For Insects, Spiders & Their Kin
For the United States & Canada
Clickable Guide
Moths Butterflies Flies Caterpillars Flies Dragonflies Flies Mantids Cockroaches Bees and Wasps Walkingsticks Earwigs Ants Termites Hoppers and Kin Hoppers and Kin Beetles True Bugs Fleas Grasshoppers and Kin Ticks Spiders Scorpions Centipedes Millipedes

Upcoming Events

2018 BugGuide Gathering in Virginia July 27-29: Registration and Discussion

Photos of insects and people from the 2015 gathering in Wisconsin, July 10-12

Photos of insects and people from the 2014 gathering in Virginia, June 4-7.

Photos of insects and people from the 2013 gathering in Arizona, July 25-28

Photos of insects and people from the 2012 gathering in Alabama

Photos of insects and people from the 2011 gathering in Iowa

Photos from the 2010 Workshop in Grinnell, Iowa

Photos from the 2009 gathering in Washington


Genus Geocoris - Big-eyed Bug

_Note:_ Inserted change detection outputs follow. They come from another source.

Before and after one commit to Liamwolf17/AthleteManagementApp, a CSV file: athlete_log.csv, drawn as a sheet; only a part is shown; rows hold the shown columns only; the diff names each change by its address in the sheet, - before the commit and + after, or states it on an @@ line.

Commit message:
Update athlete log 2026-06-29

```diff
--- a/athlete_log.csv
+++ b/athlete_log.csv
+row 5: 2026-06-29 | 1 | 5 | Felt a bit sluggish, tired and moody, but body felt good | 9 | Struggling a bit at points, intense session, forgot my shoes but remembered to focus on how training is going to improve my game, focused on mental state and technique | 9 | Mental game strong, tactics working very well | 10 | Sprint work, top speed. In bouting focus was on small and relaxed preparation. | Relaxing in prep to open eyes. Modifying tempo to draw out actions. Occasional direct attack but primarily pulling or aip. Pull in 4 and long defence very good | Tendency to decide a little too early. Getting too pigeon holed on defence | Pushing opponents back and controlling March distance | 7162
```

Big-eyed Bug - Geocoris pallens Geocoris  - Geocoris punctipes - male - female Geocoris discopterus? - Geocoris Geocoridae? - Geocoris uliginosus Geocoridae? - Geocoris uliginosus Big-eyed Bug - Geocoris uliginosus Big-eyed Bug - Geocoris uliginosus Geocoris uliginosus
Kingdom Animalia (Animals)
Phylum Arthropoda (Arthropods)
Subphylum Hexapoda (Hexapods)
Class Insecta (Insects)
Order Hemiptera (True Bugs, Cicadas, Hoppers, Aphids and Allies)
Suborder Heteroptera (True Bugs)
Infraorder Pentatomomorpha
Superfamily Lygaeoidea
Family Geocoridae (Big-eyed Bugs)
Genus Geocoris (Big-eyed Bug)
Explanation of Names
Geocoris Fallén 1814
25 spp. in our area(1), ~170 worldwide(2)
3-4 mm
most of NA and the world; G. punctipes and G. pallens are the most common species along the cotton belt.
On ground between clumps of weeds and sparse grass, especially in sandy places, in woods and near streams(1). southern regions of the U.S. in most cropping systems
generalist predators of small arthropods(2)
Life Cycle
overwinter as adults. Eggs that are laid singly on leaves or stems hatch in approximately one week. Big-eyed bugs have five nymphal instars, each of which lasts from 4 to 6 days. Adults live approximately one month and a female can lay up to 300 eggs during her adult life span.
Big-eyed bugs are among the most abundant and important predaceous insects in many crops in the US(3), e.g. on cotton plantations
Internet References